"Mise en Place" for Front End Efficiency

Discover how this culinary concept enhances UI design and development efficiency.

It’s 2:30 pm on a Friday as I get off the bus in San Francisco’s Mission District. I get off at Mission and 16th because I like to walk past all the taquerias before work. I was a restaurant line cook, with a knife roll slung over my shoulder, a focused look on my face, and fast-walking while listening to my pre-work mix. I walk through the restaurant doors, greet the bartender bringing a cart of citrus and garnish to the bar in front, and read the reservations at the Host station. Busy night: a Private Event for 60 with passed apps, and a few six-tops (what restaurants call a “table for six”) reserved during the 7 and 8 o’clock hours. I change into a fresh uniform, have a menu meeting with the Chef, hear the plans for the private party’s passed apps (asking questions and pointing out repetition and adding ideas along the way), get assigned staff meal that night, and start prepping my station. I’m the first of the line cooks to arrive, the only other people in the kitchen are the Sous Chefs and the Prep & Dish Crew. I prep everything I need for the night for the next two hours.
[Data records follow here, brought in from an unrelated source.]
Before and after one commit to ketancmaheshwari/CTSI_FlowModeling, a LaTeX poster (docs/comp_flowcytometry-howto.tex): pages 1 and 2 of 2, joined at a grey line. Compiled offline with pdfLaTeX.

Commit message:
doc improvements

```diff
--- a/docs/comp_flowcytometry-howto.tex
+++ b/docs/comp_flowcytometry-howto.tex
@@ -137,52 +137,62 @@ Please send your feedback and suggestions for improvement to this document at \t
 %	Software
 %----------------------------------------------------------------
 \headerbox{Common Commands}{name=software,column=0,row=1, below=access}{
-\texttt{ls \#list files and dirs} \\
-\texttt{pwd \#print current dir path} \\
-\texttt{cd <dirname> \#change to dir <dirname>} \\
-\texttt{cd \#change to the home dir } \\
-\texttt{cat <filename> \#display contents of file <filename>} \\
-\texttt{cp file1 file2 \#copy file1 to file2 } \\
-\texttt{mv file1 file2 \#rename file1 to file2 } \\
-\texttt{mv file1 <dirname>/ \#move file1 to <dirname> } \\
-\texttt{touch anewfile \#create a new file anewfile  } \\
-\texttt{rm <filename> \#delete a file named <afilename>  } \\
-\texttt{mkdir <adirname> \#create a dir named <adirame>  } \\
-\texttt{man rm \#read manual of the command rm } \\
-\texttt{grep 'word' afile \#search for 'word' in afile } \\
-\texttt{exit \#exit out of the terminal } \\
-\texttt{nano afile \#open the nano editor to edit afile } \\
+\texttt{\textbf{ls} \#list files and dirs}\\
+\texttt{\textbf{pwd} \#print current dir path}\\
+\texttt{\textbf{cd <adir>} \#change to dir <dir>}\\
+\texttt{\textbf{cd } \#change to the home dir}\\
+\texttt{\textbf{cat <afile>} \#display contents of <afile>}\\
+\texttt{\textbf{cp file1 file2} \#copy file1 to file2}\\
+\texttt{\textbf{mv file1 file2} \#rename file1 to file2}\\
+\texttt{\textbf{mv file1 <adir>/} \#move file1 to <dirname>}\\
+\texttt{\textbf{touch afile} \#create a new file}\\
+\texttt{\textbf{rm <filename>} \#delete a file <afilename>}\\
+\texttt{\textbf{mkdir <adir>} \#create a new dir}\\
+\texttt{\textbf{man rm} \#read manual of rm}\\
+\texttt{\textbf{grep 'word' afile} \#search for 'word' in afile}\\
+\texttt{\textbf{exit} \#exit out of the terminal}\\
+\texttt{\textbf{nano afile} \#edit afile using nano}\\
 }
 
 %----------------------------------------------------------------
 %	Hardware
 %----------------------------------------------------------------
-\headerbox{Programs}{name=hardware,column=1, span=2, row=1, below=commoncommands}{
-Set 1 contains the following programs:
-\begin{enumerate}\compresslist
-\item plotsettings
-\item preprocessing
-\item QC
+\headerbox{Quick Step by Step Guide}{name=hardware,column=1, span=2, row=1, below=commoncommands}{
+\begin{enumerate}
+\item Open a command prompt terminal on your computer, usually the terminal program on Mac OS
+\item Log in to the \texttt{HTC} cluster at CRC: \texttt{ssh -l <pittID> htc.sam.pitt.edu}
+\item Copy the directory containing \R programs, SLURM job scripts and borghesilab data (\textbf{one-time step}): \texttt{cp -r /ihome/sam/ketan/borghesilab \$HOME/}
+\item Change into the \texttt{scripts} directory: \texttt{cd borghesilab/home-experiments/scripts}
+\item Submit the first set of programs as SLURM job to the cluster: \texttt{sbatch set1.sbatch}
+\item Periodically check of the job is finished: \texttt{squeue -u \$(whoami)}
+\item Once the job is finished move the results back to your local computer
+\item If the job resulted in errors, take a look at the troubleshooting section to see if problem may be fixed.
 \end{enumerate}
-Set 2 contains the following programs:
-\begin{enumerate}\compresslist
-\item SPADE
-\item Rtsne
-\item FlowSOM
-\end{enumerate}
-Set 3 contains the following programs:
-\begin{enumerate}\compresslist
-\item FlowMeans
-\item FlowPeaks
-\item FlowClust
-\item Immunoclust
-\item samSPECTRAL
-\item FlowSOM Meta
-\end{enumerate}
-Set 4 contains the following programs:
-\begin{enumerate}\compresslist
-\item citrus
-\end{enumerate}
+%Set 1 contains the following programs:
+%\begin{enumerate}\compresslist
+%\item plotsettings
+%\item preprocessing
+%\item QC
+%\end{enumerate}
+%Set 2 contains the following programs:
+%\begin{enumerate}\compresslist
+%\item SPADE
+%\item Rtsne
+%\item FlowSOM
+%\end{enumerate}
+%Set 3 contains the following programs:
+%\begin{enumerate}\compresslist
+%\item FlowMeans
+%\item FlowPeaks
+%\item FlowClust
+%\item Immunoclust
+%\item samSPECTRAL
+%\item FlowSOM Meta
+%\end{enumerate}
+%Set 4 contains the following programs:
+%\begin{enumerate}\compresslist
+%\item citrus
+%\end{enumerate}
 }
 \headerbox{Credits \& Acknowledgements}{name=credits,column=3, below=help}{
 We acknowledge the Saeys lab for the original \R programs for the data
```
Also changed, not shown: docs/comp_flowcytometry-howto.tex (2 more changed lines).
I readied myself to assemble any dish at any time of the night with the first rush of adrenaline coursing through my veins. Nightly success was assured by one thing: my mise en place.

When I started cooking I was told, ad nauseam, to begin with a plan and prep work. You set your tools and ingredients/assets where you can intuitively reach for them such that you can cook all night with your eyes closed. Mise en place, mise en place, mise en place. It means, “everything in its place.” The bowls you like, the spoons that feel right in your hand, and the right knife for slicing steak during service are all there. That meant the first big push in the kitchen was always prep. You prep everything you need for that service, including backups and emergency backups. So when I started coding projects, the concept of being prepped out was the bridge between industries that helped ground me. When I joined an Engineering team building its Design System, my heart skipped a beat! I was back to setting my mise and knew I could focus on writing performant logic after these components were done. A light bump of adrenaline from the component prep work puts a smile on my face.

A Design System is the creation of reusable components that match the branding and appearance the Designer has composed. It creates consistency throughout the entire project, which creates a cohesive product for the user. A Design System is also a collection of building blocks a Front End Engineer can reach for to drop a button in place, or text already in the company font and sizing without having to go back and restyle. This is a huge time saver for Engineers so we can focus on the business logic. For the Product and Design Team, it’s shared language with the Engineering Team to define what the users will see and “touch.”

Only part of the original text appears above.